Since pictures are not wanted in the copy, output only the rest of each record exactly.

-.-.-

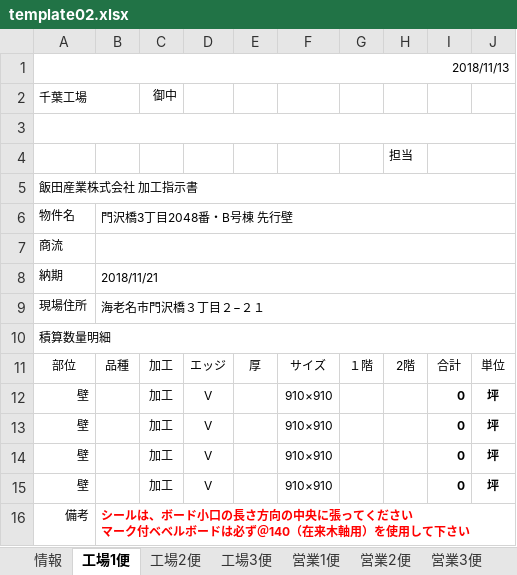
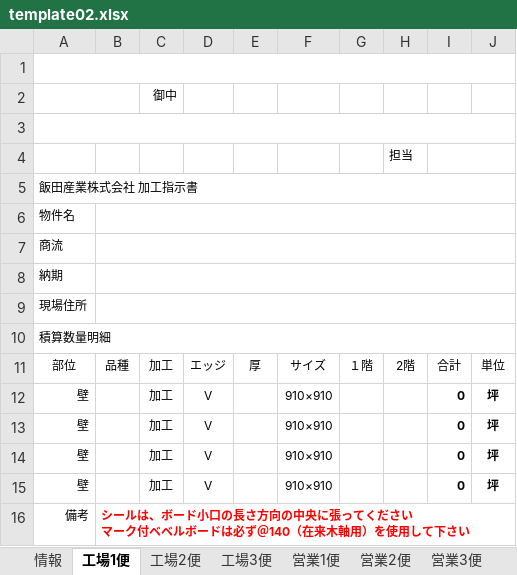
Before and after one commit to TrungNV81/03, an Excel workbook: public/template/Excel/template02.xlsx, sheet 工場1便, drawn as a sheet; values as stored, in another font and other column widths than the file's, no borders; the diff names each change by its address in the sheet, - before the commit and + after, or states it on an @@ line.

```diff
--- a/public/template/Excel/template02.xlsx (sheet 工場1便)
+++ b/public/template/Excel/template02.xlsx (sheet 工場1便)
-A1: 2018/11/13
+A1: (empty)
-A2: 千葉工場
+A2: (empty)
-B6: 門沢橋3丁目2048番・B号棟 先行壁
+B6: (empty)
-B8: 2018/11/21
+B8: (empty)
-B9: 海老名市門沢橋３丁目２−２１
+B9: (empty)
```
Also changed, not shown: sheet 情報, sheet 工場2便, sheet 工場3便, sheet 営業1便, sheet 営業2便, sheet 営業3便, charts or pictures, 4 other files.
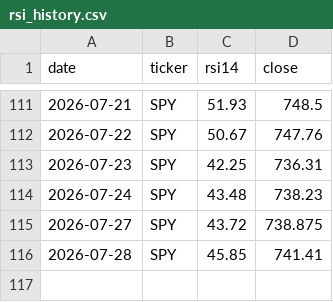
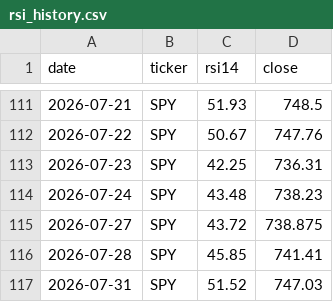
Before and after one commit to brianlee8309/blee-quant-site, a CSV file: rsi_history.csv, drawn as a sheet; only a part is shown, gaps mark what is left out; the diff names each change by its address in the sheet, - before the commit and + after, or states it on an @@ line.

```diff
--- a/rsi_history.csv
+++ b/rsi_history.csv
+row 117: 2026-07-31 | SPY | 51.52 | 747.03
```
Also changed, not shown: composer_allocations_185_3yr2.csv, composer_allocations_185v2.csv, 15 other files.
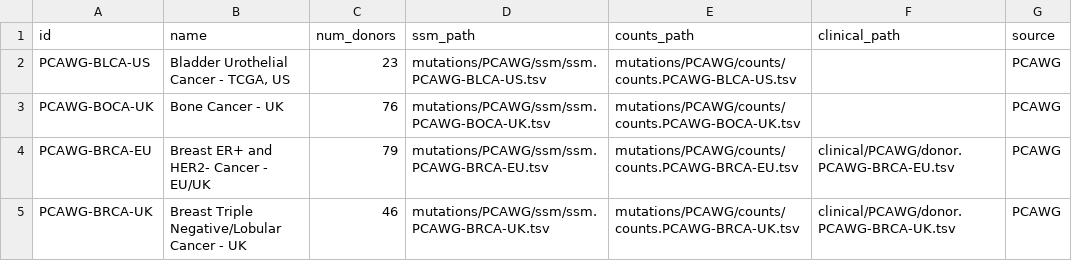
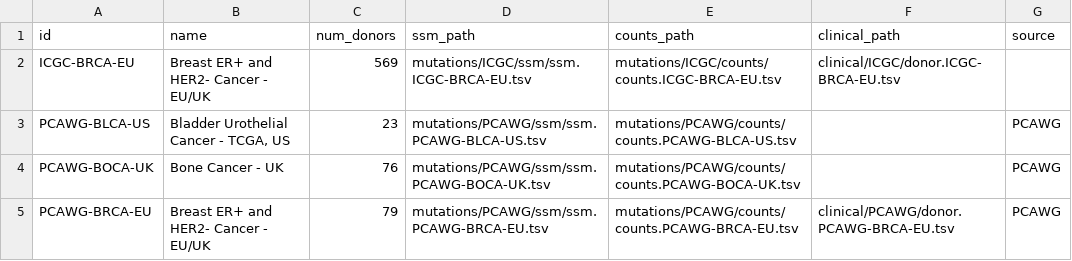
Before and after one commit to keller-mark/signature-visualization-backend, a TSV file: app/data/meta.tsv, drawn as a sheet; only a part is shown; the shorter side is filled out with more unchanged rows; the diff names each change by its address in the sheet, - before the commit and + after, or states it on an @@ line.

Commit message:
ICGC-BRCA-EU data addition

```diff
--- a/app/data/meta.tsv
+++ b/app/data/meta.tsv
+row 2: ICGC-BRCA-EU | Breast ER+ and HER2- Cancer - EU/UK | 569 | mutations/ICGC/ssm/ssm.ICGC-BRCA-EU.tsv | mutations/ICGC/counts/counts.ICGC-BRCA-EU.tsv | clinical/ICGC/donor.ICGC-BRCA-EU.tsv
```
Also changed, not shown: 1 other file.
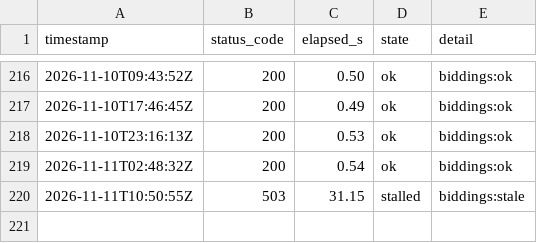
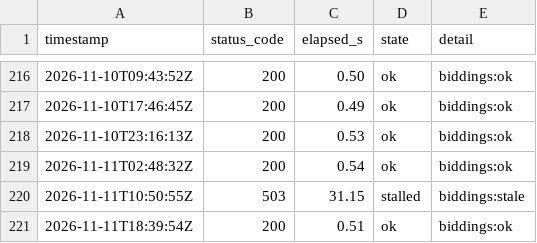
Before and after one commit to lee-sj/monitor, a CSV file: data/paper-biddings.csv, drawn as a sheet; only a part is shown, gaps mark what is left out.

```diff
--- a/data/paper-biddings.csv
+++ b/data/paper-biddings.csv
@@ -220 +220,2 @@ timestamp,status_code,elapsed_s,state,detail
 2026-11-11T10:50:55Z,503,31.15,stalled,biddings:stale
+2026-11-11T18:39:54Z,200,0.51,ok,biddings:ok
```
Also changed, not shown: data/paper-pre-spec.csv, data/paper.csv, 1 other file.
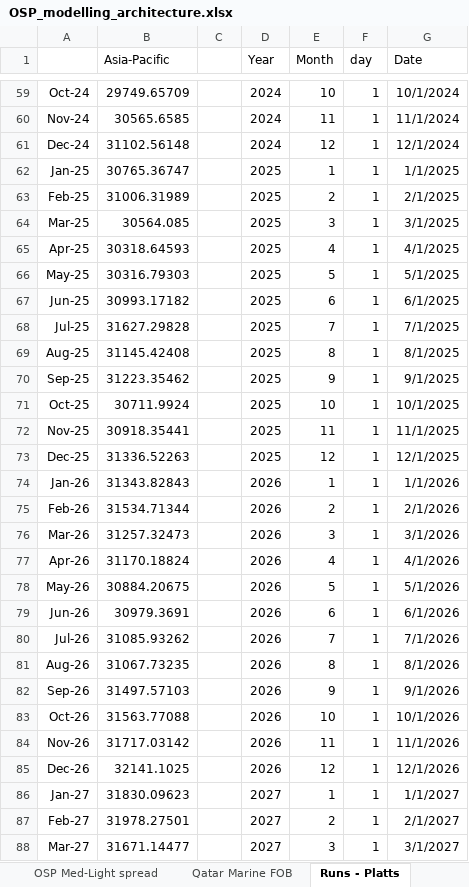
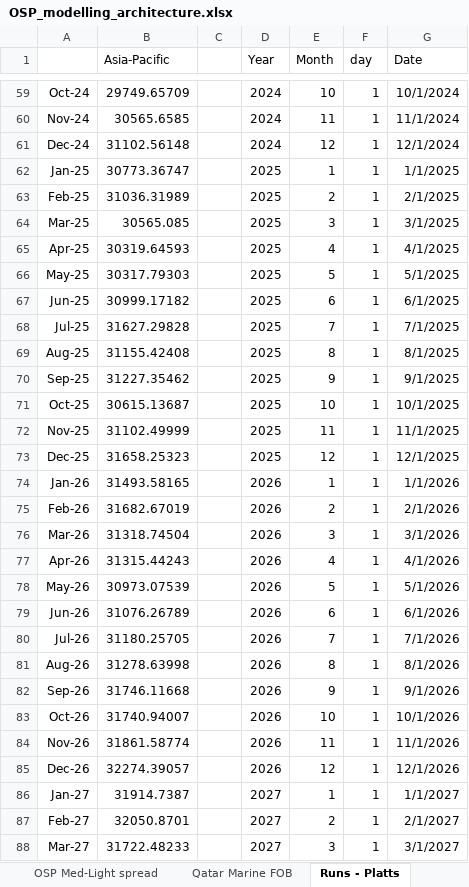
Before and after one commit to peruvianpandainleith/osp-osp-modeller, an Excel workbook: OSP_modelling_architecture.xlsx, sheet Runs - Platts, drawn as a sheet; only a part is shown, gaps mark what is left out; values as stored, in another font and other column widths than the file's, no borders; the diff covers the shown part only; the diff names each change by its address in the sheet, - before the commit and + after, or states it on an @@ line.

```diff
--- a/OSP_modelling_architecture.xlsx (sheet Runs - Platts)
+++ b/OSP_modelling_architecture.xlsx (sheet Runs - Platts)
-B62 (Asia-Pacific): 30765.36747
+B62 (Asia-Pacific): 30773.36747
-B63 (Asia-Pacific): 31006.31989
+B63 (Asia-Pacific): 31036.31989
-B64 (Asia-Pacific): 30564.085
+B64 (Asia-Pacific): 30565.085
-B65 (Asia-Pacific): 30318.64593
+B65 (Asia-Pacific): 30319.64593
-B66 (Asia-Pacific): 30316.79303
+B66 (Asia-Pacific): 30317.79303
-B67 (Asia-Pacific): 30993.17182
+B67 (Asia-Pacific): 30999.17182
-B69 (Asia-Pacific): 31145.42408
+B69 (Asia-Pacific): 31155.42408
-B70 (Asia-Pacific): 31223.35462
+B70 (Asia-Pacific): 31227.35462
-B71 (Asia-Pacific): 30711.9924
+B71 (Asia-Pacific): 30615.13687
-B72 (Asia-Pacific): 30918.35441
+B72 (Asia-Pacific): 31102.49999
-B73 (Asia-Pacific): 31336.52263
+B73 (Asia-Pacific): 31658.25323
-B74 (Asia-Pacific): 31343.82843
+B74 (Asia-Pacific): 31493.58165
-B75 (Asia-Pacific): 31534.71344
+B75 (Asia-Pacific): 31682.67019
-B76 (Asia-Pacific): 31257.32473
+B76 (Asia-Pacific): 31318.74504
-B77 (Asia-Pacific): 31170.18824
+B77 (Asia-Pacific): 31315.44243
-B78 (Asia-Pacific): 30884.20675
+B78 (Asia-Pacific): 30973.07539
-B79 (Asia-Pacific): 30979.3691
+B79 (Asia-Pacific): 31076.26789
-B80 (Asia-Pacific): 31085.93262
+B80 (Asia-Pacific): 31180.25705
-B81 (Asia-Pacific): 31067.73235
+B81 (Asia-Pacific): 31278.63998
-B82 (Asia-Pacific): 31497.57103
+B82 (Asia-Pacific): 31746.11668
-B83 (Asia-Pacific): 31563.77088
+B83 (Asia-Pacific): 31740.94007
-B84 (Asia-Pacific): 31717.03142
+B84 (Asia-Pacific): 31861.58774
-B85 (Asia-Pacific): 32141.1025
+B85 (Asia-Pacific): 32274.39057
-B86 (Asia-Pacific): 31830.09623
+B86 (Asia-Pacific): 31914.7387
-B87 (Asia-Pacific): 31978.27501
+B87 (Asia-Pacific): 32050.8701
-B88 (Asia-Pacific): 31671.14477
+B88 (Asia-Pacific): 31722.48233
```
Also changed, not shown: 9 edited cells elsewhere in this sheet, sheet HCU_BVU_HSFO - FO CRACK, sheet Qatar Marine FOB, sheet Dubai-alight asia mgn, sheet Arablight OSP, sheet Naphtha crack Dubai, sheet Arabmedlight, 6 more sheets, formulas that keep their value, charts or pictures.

-.-.-

▶ Exercise result
Before and after one commit to TrungNV81/03, an Excel workbook: public/template/Excel/template02.xlsx, sheet 工場1便, drawn as a sheet; values as stored, in another font and other column widths than the file's, no borders; the diff names each change by its address in the sheet, - before the commit and + after, or states it on an @@ line.

```diff
--- a/public/template/Excel/template02.xlsx (sheet 工場1便)
+++ b/public/template/Excel/template02.xlsx (sheet 工場1便)
-A1: 2018/11/13
+A1: (empty)
-A2: 千葉工場
+A2: (empty)
-B6: 門沢橋3丁目2048番・B号棟 先行壁
+B6: (empty)
-B8: 2018/11/21
+B8: (empty)
-B9: 海老名市門沢橋３丁目２−２１
+B9: (empty)
```
Also changed, not shown: sheet 情報, sheet 工場2便, sheet 工場3便, sheet 営業1便, sheet 営業2便, sheet 営業3便, charts or pictures, 4 other files.
Before and after one commit to brianlee8309/blee-quant-site, a CSV file: rsi_history.csv, drawn as a sheet; only a part is shown, gaps mark what is left out; the diff names each change by its address in the sheet, - before the commit and + after, or states it on an @@ line.

```diff
--- a/rsi_history.csv
+++ b/rsi_history.csv
+row 117: 2026-07-31 | SPY | 51.52 | 747.03
```
Also changed, not shown: composer_allocations_185_3yr2.csv, composer_allocations_185v2.csv, 15 other files.
Before and after one commit to keller-mark/signature-visualization-backend, a TSV file: app/data/meta.tsv, drawn as a sheet; only a part is shown; the shorter side is filled out with more unchanged rows; the diff names each change by its address in the sheet, - before the commit and + after, or states it on an @@ line.

Commit message:
ICGC-BRCA-EU data addition

```diff
--- a/app/data/meta.tsv
+++ b/app/data/meta.tsv
+row 2: ICGC-BRCA-EU | Breast ER+ and HER2- Cancer - EU/UK | 569 | mutations/ICGC/ssm/ssm.ICGC-BRCA-EU.tsv | mutations/ICGC/counts/counts.ICGC-BRCA-EU.tsv | clinical/ICGC/donor.ICGC-BRCA-EU.tsv
```
Also changed, not shown: 1 other file.
Before and after one commit to lee-sj/monitor, a CSV file: data/paper-biddings.csv, drawn as a sheet; only a part is shown, gaps mark what is left out.

```diff
--- a/data/paper-biddings.csv
+++ b/data/paper-biddings.csv
@@ -220 +220,2 @@ timestamp,status_code,elapsed_s,state,detail
 2026-11-11T10:50:55Z,503,31.15,stalled,biddings:stale
+2026-11-11T18:39:54Z,200,0.51,ok,biddings:ok
```
Also changed, not shown: data/paper-pre-spec.csv, data/paper.csv, 1 other file.
Before and after one commit to peruvianpandainleith/osp-osp-modeller, an Excel workbook: OSP_modelling_architecture.xlsx, sheet Runs - Platts, drawn as a sheet; only a part is shown, gaps mark what is left out; values as stored, in another font and other column widths than the file's, no borders; the diff covers the shown part only; the diff names each change by its address in the sheet, - before the commit and + after, or states it on an @@ line.

```diff
--- a/OSP_modelling_architecture.xlsx (sheet Runs - Platts)
+++ b/OSP_modelling_architecture.xlsx (sheet Runs - Platts)
-B62 (Asia-Pacific): 30765.36747
+B62 (Asia-Pacific): 30773.36747
-B63 (Asia-Pacific): 31006.31989
+B63 (Asia-Pacific): 31036.31989
-B64 (Asia-Pacific): 30564.085
+B64 (Asia-Pacific): 30565.085
-B65 (Asia-Pacific): 30318.64593
+B65 (Asia-Pacific): 30319.64593
-B66 (Asia-Pacific): 30316.79303
+B66 (Asia-Pacific): 30317.79303
-B67 (Asia-Pacific): 30993.17182
+B67 (Asia-Pacific): 30999.17182
-B69 (Asia-Pacific): 31145.42408
+B69 (Asia-Pacific): 31155.42408
-B70 (Asia-Pacific): 31223.35462
+B70 (Asia-Pacific): 31227.35462
-B71 (Asia-Pacific): 30711.9924
+B71 (Asia-Pacific): 30615.13687
-B72 (Asia-Pacific): 30918.35441
+B72 (Asia-Pacific): 31102.49999
-B73 (Asia-Pacific): 31336.52263
+B73 (Asia-Pacific): 31658.25323
-B74 (Asia-Pacific): 31343.82843
+B74 (Asia-Pacific): 31493.58165
-B75 (Asia-Pacific): 31534.71344
+B75 (Asia-Pacific): 31682.67019
-B76 (Asia-Pacific): 31257.32473
+B76 (Asia-Pacific): 31318.74504
-B77 (Asia-Pacific): 31170.18824
+B77 (Asia-Pacific): 31315.44243
-B78 (Asia-Pacific): 30884.20675
+B78 (Asia-Pacific): 30973.07539
-B79 (Asia-Pacific): 30979.3691
+B79 (Asia-Pacific): 31076.26789
-B80 (Asia-Pacific): 31085.93262
+B80 (Asia-Pacific): 31180.25705
-B81 (Asia-Pacific): 31067.73235
+B81 (Asia-Pacific): 31278.63998
-B82 (Asia-Pacific): 31497.57103
+B82 (Asia-Pacific): 31746.11668
-B83 (Asia-Pacific): 31563.77088
+B83 (Asia-Pacific): 31740.94007
-B84 (Asia-Pacific): 31717.03142
+B84 (Asia-Pacific): 31861.58774
-B85 (Asia-Pacific): 32141.1025
+B85 (Asia-Pacific): 32274.39057
-B86 (Asia-Pacific): 31830.09623
+B86 (Asia-Pacific): 31914.7387
-B87 (Asia-Pacific): 31978.27501
+B87 (Asia-Pacific): 32050.8701
-B88 (Asia-Pacific): 31671.14477
+B88 (Asia-Pacific): 31722.48233
```
Also changed, not shown: 9 edited cells elsewhere in this sheet, sheet HCU_BVU_HSFO - FO CRACK, sheet Qatar Marine FOB, sheet Dubai-alight asia mgn, sheet Arablight OSP, sheet Naphtha crack Dubai, sheet Arabmedlight, 6 more sheets, formulas that keep their value, charts or pictures.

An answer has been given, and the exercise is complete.